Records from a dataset
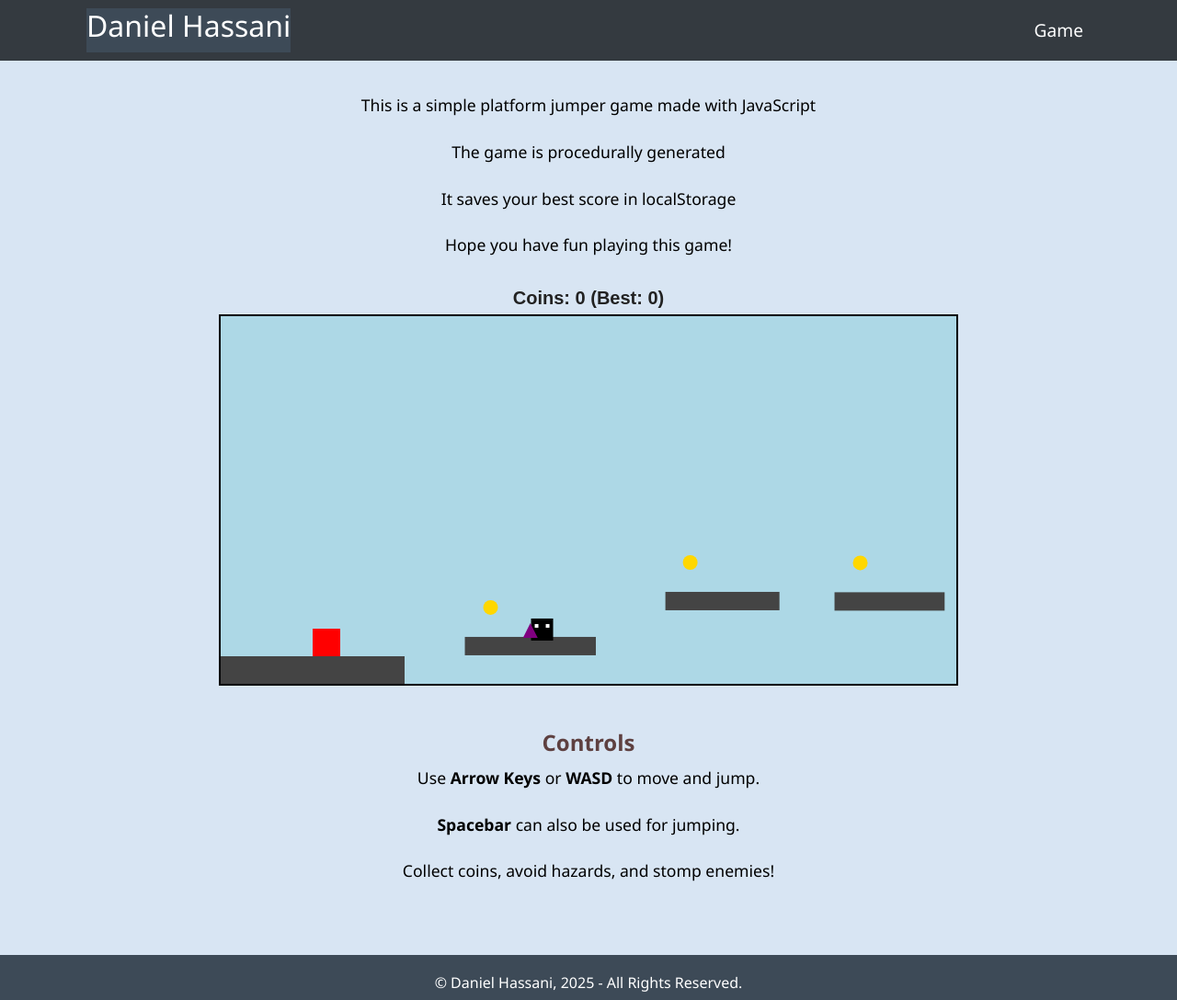
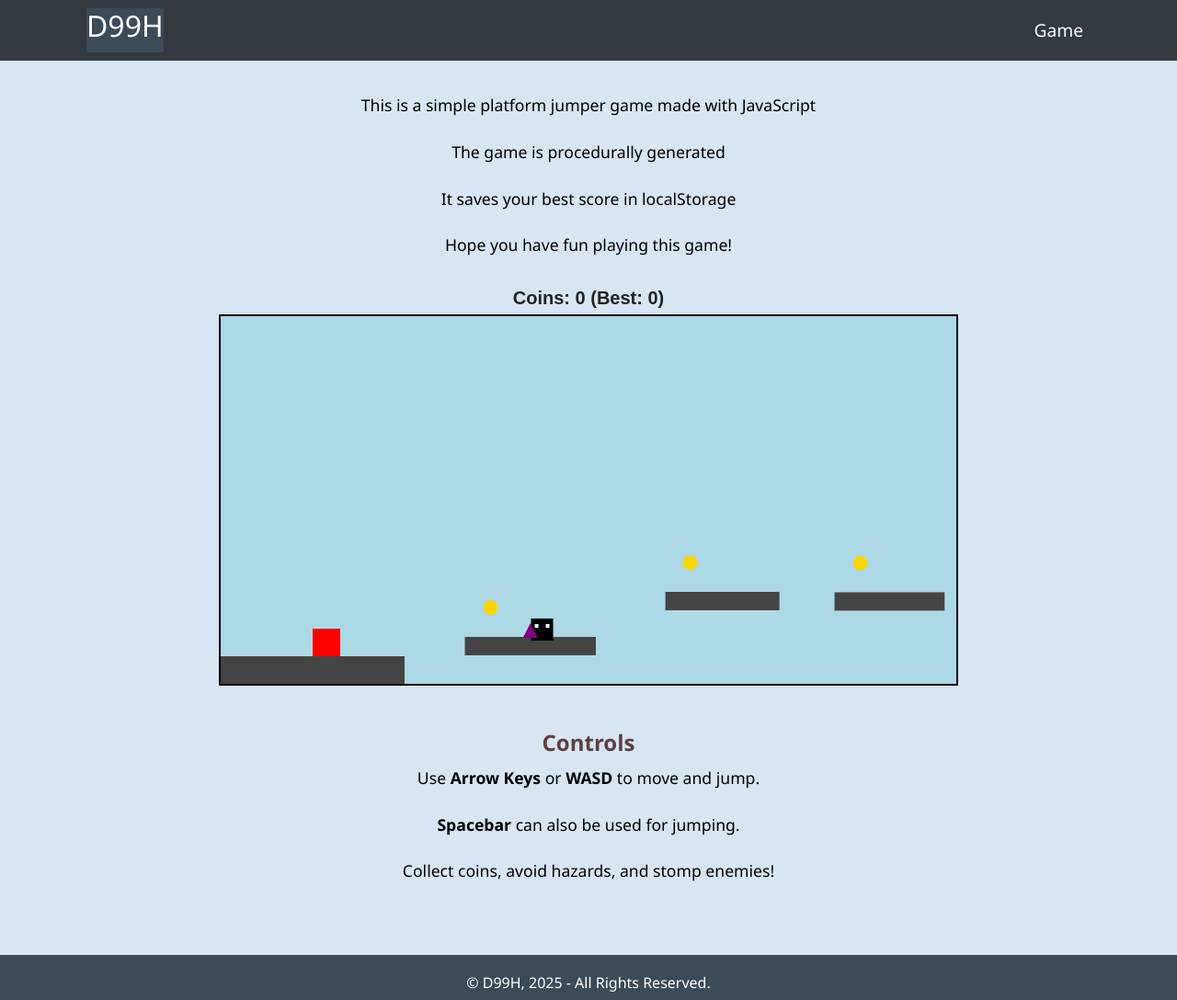
Before and after one commit to D99H/Portfolio, a plain HTML site: page index.html in a window 1280 px wide. Shown: the top 1088 px of the page at 92% size. Drawn offline with nearby package versions, Linux system fonts and the light colour scheme.

Commit message:
name change

```diff
--- a/index.html
+++ b/index.html
@@ -5,7 +5,7 @@
     <meta name="viewport" content="width=device-width, initial-scale=1.0" />
 
     <!-- Browser tab Title-->
-    <title>Game</title>
+    <title>Platformer Game</title>
     <link rel="icon" type="image/x-icon" href="images/favicon.ico" />
     <!--Bootstrap stuff-->
     <link
@@ -30,7 +30,7 @@
         <div
           class="container px-4 d-flex justify-content-between align-items-center w-100"
         >
-          <h1 class="text-white m-0">Daniel Hassani</h1>
+          <h1 class="text-white m-0">D99H</h1>
           <button
             class="navbar-toggler"
             type="button"
@@ -82,7 +82,7 @@
       </div>
     </main>
     <footer>
-      <p>© Daniel Hassani, 2025 - All Rights Reserved.</p>
+      <p>© D99H, 2025 - All Rights Reserved.</p>
       <div class="social-icons">
         <a href="https://github.com/D99H" aria-label="GitHub Profile"
           ><i class="fab fa-github"></i
```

Description of the task »
Give the count of lines in the records above that hold the string "class", and only that count.

Exercise response »
6